Having small children this is a topical area for me. I want my children to grow up appreciating how to have a healthy balanced diet and that includes how to eat sweets and chocolate on a semi-regular basis in sensible amounts. Therefore I need to firstly model this myself and secondly let my children eat these foods so they learn how to moderate their intake.

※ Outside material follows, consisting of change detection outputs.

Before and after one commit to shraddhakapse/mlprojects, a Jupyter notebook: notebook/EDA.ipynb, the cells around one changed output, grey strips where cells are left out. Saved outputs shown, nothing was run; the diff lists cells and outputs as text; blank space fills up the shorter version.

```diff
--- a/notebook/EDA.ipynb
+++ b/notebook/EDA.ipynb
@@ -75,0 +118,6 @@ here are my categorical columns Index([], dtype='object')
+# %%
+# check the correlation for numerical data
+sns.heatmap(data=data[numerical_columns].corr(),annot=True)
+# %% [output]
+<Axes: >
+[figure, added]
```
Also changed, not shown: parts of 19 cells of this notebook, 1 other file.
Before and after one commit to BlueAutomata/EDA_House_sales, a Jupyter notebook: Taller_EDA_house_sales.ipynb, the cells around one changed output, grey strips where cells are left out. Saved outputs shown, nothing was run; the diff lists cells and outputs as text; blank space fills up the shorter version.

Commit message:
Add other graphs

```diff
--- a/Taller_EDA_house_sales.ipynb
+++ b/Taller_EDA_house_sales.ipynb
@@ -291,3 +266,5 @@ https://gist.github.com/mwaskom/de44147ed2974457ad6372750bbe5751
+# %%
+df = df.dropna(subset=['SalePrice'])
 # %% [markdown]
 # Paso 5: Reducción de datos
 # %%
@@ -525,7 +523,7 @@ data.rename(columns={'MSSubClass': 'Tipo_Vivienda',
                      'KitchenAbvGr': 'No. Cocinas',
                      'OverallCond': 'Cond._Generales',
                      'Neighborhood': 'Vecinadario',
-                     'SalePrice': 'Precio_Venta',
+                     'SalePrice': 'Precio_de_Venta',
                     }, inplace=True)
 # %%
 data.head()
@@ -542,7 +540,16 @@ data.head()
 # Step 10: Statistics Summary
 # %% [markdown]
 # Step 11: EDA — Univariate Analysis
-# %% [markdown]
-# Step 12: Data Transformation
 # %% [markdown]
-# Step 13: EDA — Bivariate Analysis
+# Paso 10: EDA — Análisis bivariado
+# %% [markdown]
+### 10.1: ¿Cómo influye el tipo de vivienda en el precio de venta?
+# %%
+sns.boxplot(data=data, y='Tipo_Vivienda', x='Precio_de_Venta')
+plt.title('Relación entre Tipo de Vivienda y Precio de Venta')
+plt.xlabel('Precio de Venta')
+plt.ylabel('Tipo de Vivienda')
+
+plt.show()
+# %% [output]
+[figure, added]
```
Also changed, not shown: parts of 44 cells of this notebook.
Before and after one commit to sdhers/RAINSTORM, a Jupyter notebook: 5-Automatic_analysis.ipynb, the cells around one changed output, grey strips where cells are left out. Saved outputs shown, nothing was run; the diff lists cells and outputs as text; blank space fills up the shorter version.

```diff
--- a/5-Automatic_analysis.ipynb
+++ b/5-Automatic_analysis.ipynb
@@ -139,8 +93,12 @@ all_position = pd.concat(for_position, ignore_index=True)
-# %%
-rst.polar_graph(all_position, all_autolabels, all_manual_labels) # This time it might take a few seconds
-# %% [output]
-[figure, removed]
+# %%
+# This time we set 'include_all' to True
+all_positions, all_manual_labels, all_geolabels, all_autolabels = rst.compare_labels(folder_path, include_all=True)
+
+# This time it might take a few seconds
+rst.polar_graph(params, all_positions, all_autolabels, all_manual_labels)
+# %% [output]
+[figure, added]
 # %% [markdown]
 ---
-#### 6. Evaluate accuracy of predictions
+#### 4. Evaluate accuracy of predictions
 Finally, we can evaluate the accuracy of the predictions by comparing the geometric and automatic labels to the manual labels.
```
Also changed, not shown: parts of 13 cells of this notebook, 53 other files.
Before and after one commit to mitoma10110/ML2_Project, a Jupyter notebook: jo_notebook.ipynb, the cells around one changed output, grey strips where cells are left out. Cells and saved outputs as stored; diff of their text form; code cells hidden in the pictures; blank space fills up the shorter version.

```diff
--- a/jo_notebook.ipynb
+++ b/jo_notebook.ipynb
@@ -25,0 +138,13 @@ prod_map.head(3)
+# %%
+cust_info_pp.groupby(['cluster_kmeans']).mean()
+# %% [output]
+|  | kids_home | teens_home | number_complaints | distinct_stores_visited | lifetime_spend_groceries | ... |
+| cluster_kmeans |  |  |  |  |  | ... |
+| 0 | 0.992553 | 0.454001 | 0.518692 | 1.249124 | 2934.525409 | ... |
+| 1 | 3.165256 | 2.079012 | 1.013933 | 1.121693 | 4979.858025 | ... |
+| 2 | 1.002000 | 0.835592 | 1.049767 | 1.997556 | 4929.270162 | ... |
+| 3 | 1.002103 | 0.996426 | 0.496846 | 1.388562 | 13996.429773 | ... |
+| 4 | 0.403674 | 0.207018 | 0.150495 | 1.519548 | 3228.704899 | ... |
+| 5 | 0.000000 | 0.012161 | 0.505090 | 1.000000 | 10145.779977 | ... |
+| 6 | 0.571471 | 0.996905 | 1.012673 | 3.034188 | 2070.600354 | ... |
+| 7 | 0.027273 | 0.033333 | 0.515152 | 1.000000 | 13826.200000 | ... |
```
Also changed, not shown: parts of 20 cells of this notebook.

Fatty and sugary foods are included in the EatWell plate (see below image) that we use to demonstrate balanced eating so remember its ok to eat these foods its just how often and how much of them you eat 🙂 I’m off for a couple of squares of dark chocolate mmmmm.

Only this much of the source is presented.